## Try it
Your reply should hold only the lines from the records below where "center" occurs.

========

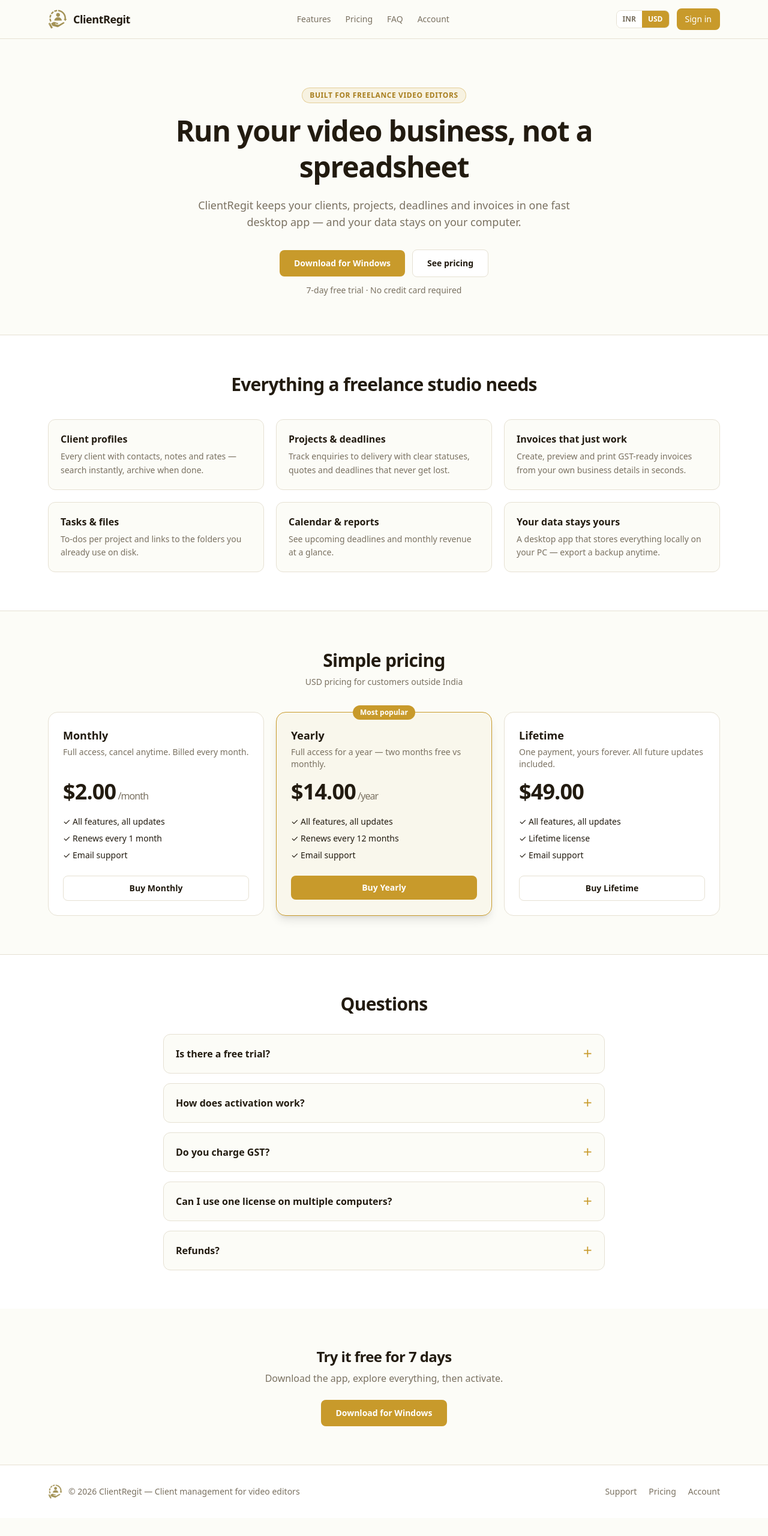
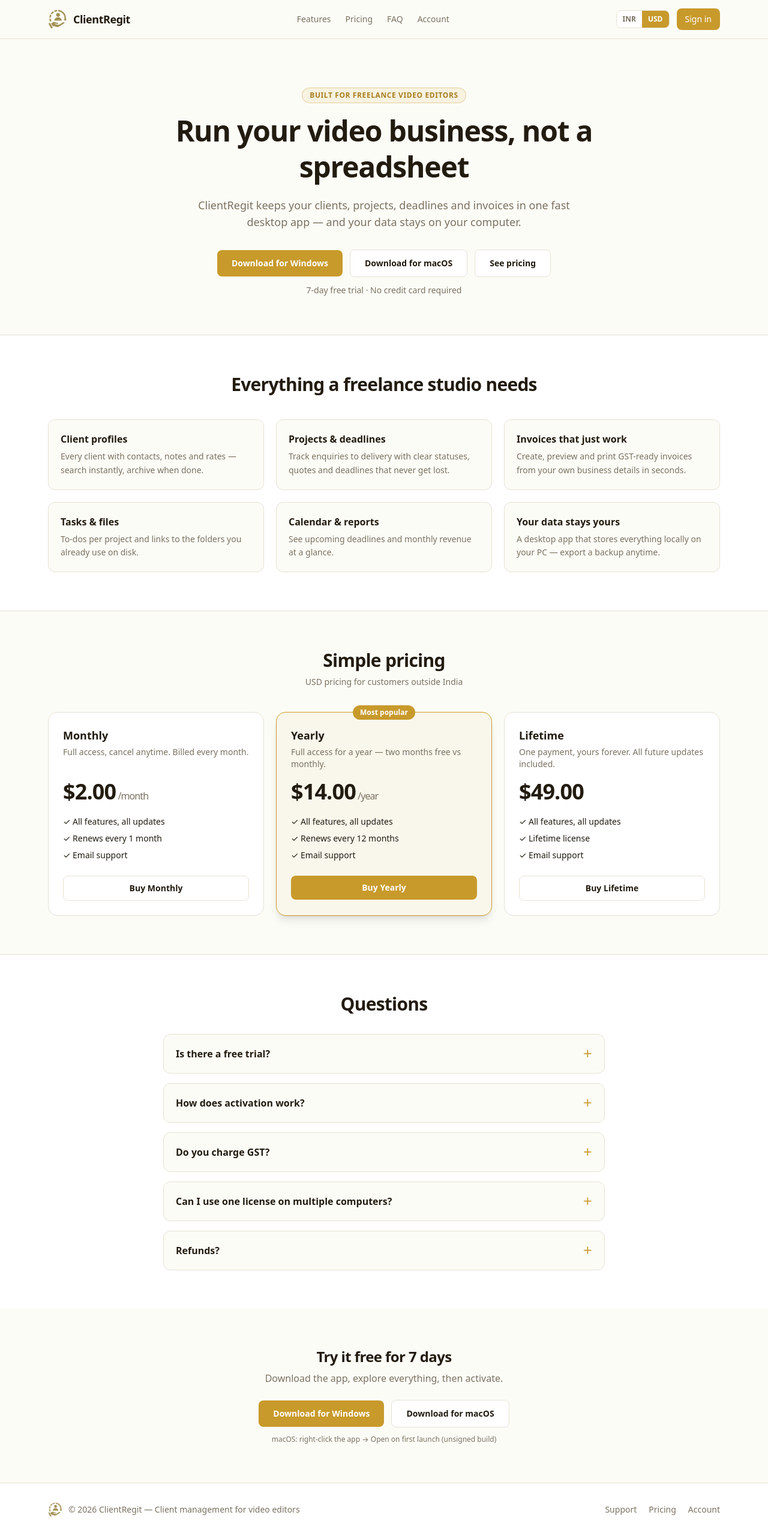
Before and after one commit to editdeocom-sketch/clientregit_site, a React (Vite) app: page /#/ in a window 1280 px wide. Shown: the whole page at 60% size. Before the commit the page ends 2531 px from the top, so only its background shows below. Built offline with nearby package versions, Linux system fonts and the light colour scheme; no server answers.

Commit message:
Switch to latest/download stable URLs + Gatekeeper hint

```diff
--- a/src/pages/Account.tsx
+++ b/src/pages/Account.tsx
@@ -3,7 +3,7 @@
 import { useSession } from '@/lib/auth'
 import { supabase } from '@/lib/supabase'
 import { formatMoney, PLANS } from '@shared/plans'
-import { SITE } from '@shared/site'
+import { DOWNLOADS, SITE } from '@shared/site'
 
 interface LicenseRow {
   id: string
@@ -71,7 +71,7 @@
         {license.type === 'perpetual'
           ? 'Lifetime — never expires'
           : license.expires_at
-            ? `Expires ${new Date(license.expires_at).toLocaleDateString()}`
+            ? `Expires ${formatDate(license.expires_at)}`
             : 'Subscription'}
         {' · '}
         In the app: sign in with your account email → paste this key.
@@ -80,9 +80,16 @@
   )
 }
 
+function formatDate(iso: string): string {
+  const d = new Date(iso)
+  const dd = String(d.getDate()).padStart(2, '0')
+  const mm = String(d.getMonth() + 1).padStart(2, '0')
+  return `${dd}/${mm}/${d.getFullYear()}`
+}
+
 function InvoiceView({ order, onClose }: { order: OrderRow; onClose: () => void }): ReactNode {
   const plan = PLANS[order.plan_id as keyof typeof PLANS]
-  const date = new Date(order.paid_at ?? order.created_at).toLocaleDateString()
+  const date = formatDate(order.paid_at ?? order.created_at)
   return (
     <div className="fixed inset-0 z-50 flex items-start justify-center overflow-y-auto bg-black/40 p-4">
       <div className="w-full max-w-lg rounded-xl bg-white p-7 text-sm text-black shadow-xl">
@@ -101,7 +108,6 @@
             <p className="font-semibold">From</p>
             <p>{SITE.name}</p>
             <p>{SITE.address}</p>
-            <p>GSTIN: {order.currency === 'INR' ? SITE.gstin : '—'}</p>
             <p>{SITE.supportEmail}</p>
           </div>
           <div className="text-right">
@@ -226,6 +232,32 @@
         </div>
       )}
 
+      <div className="mt-6 rounded-xl border border-line bg-surface p-5">
+        <div className="flex flex-wrap items-center justify-between gap-3">
+          <div>
+            <h2 className="font-semibold tracking-tight">Download the app</h2>
+            <p className="text-sm text-muted">Available for Windows and macOS</p>
+          </div>
+          <div className="flex flex-wrap gap-2">
+            <a
+              href={DOWNLOADS.windows}
+              className="rounded-lg bg-gold px-4 py-2 text-sm font-semibold text-white hover:bg-gold-strong"
+            >
+              Download for Windows
+            </a>
+            <a
+              href={DOWNLOADS.macos}
+              className="rounded-lg border border-line px-4 py-2 text-sm font-semibold hover:border-gold hover:text-gold-strong"
+            >
+              Download for macOS
+            </a>
+          </div>
+          <p className="mt-2 text-xs text-muted">
+            macOS: right-click the app → Open on first launch (unsigned build)
+          </p>
+        </div>
+      </div>
+
       <div className="mt-6 grid grid-cols-2 gap-1 rounded-lg bg-surface-2 p-1 text-sm font-medium">
         <button
           onClick={() => setTab('licenses')}
@@ -290,7 +322,7 @@
                       {PLANS[order.plan_id as keyof typeof PLANS]?.name ?? order.plan_id} plan
                     </p>
                     <p className="text-xs text-muted">
-                      {new Date(order.paid_at ?? order.created_at).toLocaleDateString()} ·{' '}
+                      {formatDate(order.paid_at ?? order.created_at)} ·{' '}
                       {formatMoney(order.total, order.currency)}
                       {order.tax_amount > 0 ? ' (incl. GST)' : ''}
                     </p>
--- a/src/pages/Landing.tsx
+++ b/src/pages/Landing.tsx
@@ -2,7 +2,7 @@
 import { Link } from 'react-router-dom'
 import { useCurrency } from '@/lib/currency'
 import { formatMoney, PLANS, PLAN_ORDER, quote } from '@shared/plans'
-import { SITE } from '@shared/site'
+import { DOWNLOADS, SITE } from '@shared/site'
 
 const FEATURES: Array<{ title: string; body: string }> = [
   { title: 'Client profiles', body: 'Every client with contacts, notes and rates — search instantly, archive when done.' },
@@ -24,7 +24,7 @@
   },
   {
     q: 'Do you charge GST?',
-    a: 'Prices shown for India are before GST — 18% GST is added at checkout and shown on your invoice with our GSTIN. Customers outside India pay in USD with no GST.'
+    a: 'Prices shown for India are before GST — 18% GST is added at checkout and shown on your invoice. Customers outside India pay in USD with no GST.'
   },
   {
     q: 'Can I use one license on multiple computers?',
@@ -55,10 +55,16 @@
         </p>
         <div className="mt-8 flex flex-wrap items-center justify-center gap-3">
           <a
-            href="/downloads/ClientRegit-Setup-1.0.0.exe"
+            href={DOWNLOADS.windows}
             className="rounded-lg bg-gold px-6 py-3 text-sm font-semibold text-white hover:bg-gold-strong"
           >
             Download for Windows
+          </a>
+          <a
+            href={DOWNLOADS.macos}
+            className="rounded-lg border border-line bg-surface px-6 py-3 text-sm font-semibold hover:border-gold hover:text-gold-strong"
+          >
+            Download for macOS
           </a>
           <button
             onClick={() => document.getElementById('pricing')?.scrollIntoView({ behavior: 'smooth' })}
@@ -167,12 +173,23 @@
         <div className="mx-auto max-w-6xl px-4">
           <h2 className="text-2xl font-bold tracking-tight">Try it free for 7 days</h2>
           <p className="mt-2 text-muted">Download the app, explore everything, then activate.</p>
-          <a
-            href="/downloads/ClientRegit-Setup-1.0.0.exe"
-            className="mt-6 inline-block rounded-lg bg-gold px-6 py-3 text-sm font-semibold text-white hover:bg-gold-strong"
-          >
-            Download for Windows
-          </a>
+          <div className="mt-6 flex flex-wrap items-center justify-center gap-3">
+            <a
+              href={DOWNLOADS.windows}
+              className="inline-block rounded-lg bg-gold px-6 py-3 text-sm font-semibold text-white hover:bg-gold-strong"
+            >
+              Download for Windows
+            </a>
+            <a
+              href={DOWNLOADS.macos}
+              className="inline-block rounded-lg border border-line bg-surface px-6 py-3 text-sm font-semibold hover:border-gold hover:text-gold-strong"
+            >
+              Download for macOS
+            </a>
+          </div>
+          <p className="mt-3 text-xs text-muted">
+            macOS: right-click the app → Open on first launch (unsigned build)
+          </p>
         </div>
       </section>
     </div>
--- a/src/shared/site.ts
+++ b/src/shared/site.ts
@@ -2,7 +2,13 @@
   name: 'ClientRegit',
   tagline: 'Client management for video editors',
   supportEmail: 'support@clientregit.com',
-  /** GSTIN shown on tax invoices — replace with your real GSTIN. */
-  gstin: 'ABCDE1234F00000',
   address: 'ClientRegit, India'
 } as const
+
+const RELEASE = 'https://github.com/editdeocom-sketch/clientregit/releases'
+
+export const DOWNLOADS = {
+  windows: `${RELEASE}/latest/download/ClientRegit-Setup.exe`,
+  macos: `${RELEASE}/latest/download/ClientRegit.dmg`,
+  release: RELEASE
+} as const
```
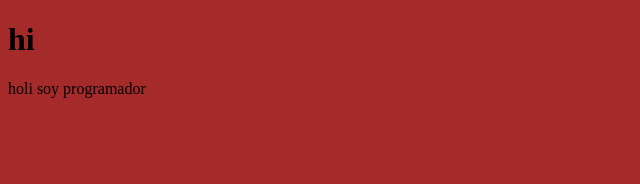
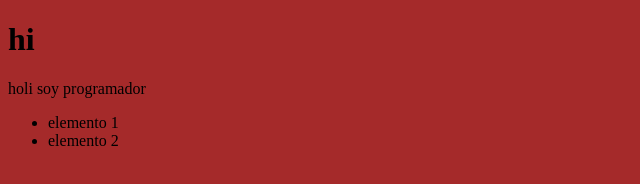
Before and after one commit to jainersiado/git-main, a plain HTML site: page index.html in a window 1280 px wide. Shown: the whole page, without its empty margins (0-640 px from the left). Drawn offline with Linux system fonts and the light colour scheme.

Commit message:
full vakano

```diff
--- a/index.html
+++ b/index.html
@@ -9,5 +9,9 @@
 <body>
     <h1>hi</h1>
     <p>holi soy programador</p>
+    <ul>
+        <li>elemento 1</li>
+        <li>elemento 2</li>
+    </ul>
 </body>
 </html>
```
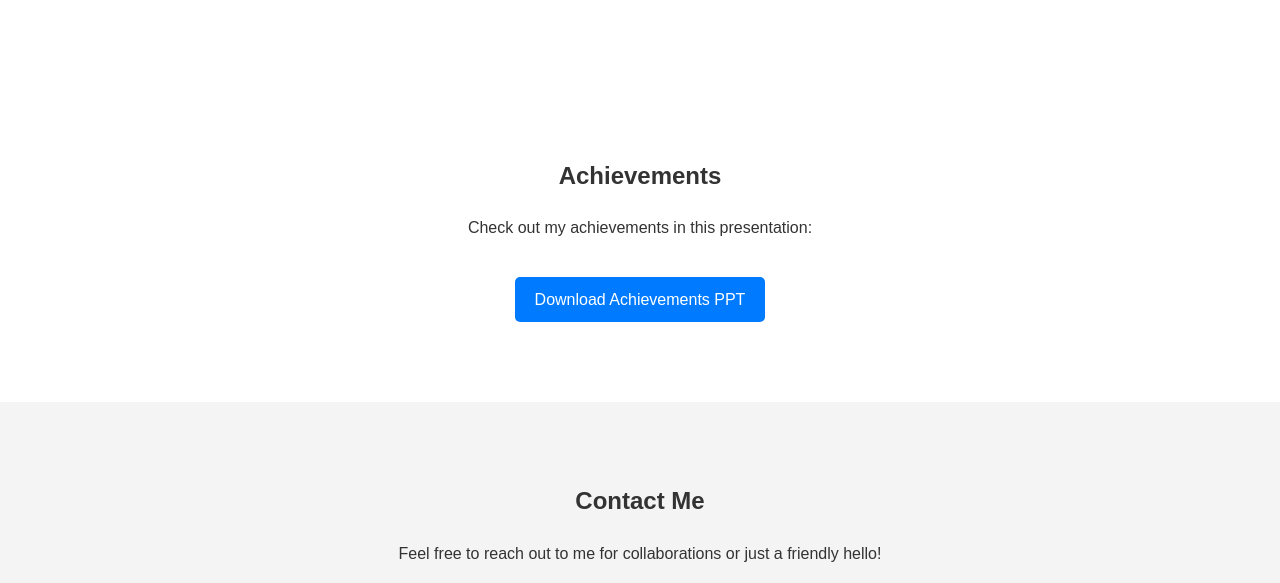
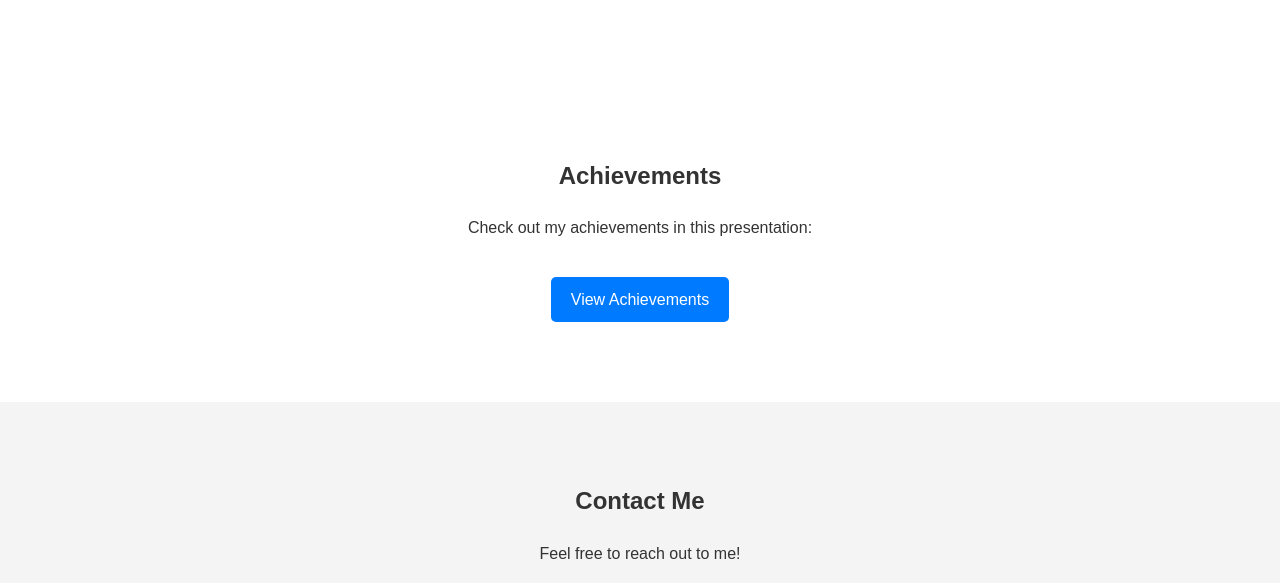
Before and after one commit to Nabanshu-Barman/portfolio, a plain HTML site: page index.html in a window 1280 px wide. Shown: the part 1459-2042 px from the top of the page. Drawn offline with Linux system fonts and the light colour scheme.

Commit message:
Update index.html

```diff
--- a/index.html
+++ b/index.html
@@ -29,7 +29,7 @@
   <section id="hero">
     <div class="container">
       <h2>Hello, I'm <span class="highlight">Nabanshu Barman</span></h2>
-      <p>Student at SRMIST, KTR, pursuing Computer Science with AI/ML. Batch 2024-2028</p>
+      <p>An AI/ML developer passionate about building intelligent models and scalable applications.</p>
       <a href="#projects" class="btn">View My Work</a>
     </div>
   </section>
@@ -82,7 +82,7 @@
     <div class="container">
       <h2>Achievements</h2>
       <p>Check out my achievements in this presentation:</p>
-      <a href="path-to-your-ppt-file.pptx" class="btn" download>Download Achievements PPT</a>
+      <a href="https://docs.google.com/presentation/d/1Lkve16Inc3smWHq1ZHNPKTHAGoHl1NI5-OONieG8YnA/edit?usp=sharing" target="_blank" class="btn">View Achievements</a>
     </div>
   </section>
 
@@ -90,7 +90,7 @@
   <section id="contact">
     <div class="container">
       <h2>Contact Me</h2>
-      <p>Feel free to reach out to me for collaborations or just a friendly hello!</p>
+      <p>Feel free to reach out to me!</p>
       <div class="social-links">
         <a href="mailto:nabanshu24@gmail.com"><i class="fas fa-envelope"></i></a>
         <a href="https://github.com/Nabanshu-Barman" target="_blank"><i class="fab fa-github"></i></a>
```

========

## Your solution
     <div className="fixed inset-0 z-50 flex items-start justify-center overflow-y-auto bg-black/40 p-4">
+        <div className="flex flex-wrap items-center justify-between gap-3">
         <div className="mt-8 flex flex-wrap items-center justify-center gap-3">
+          <div className="mt-6 flex flex-wrap items-center justify-center gap-3">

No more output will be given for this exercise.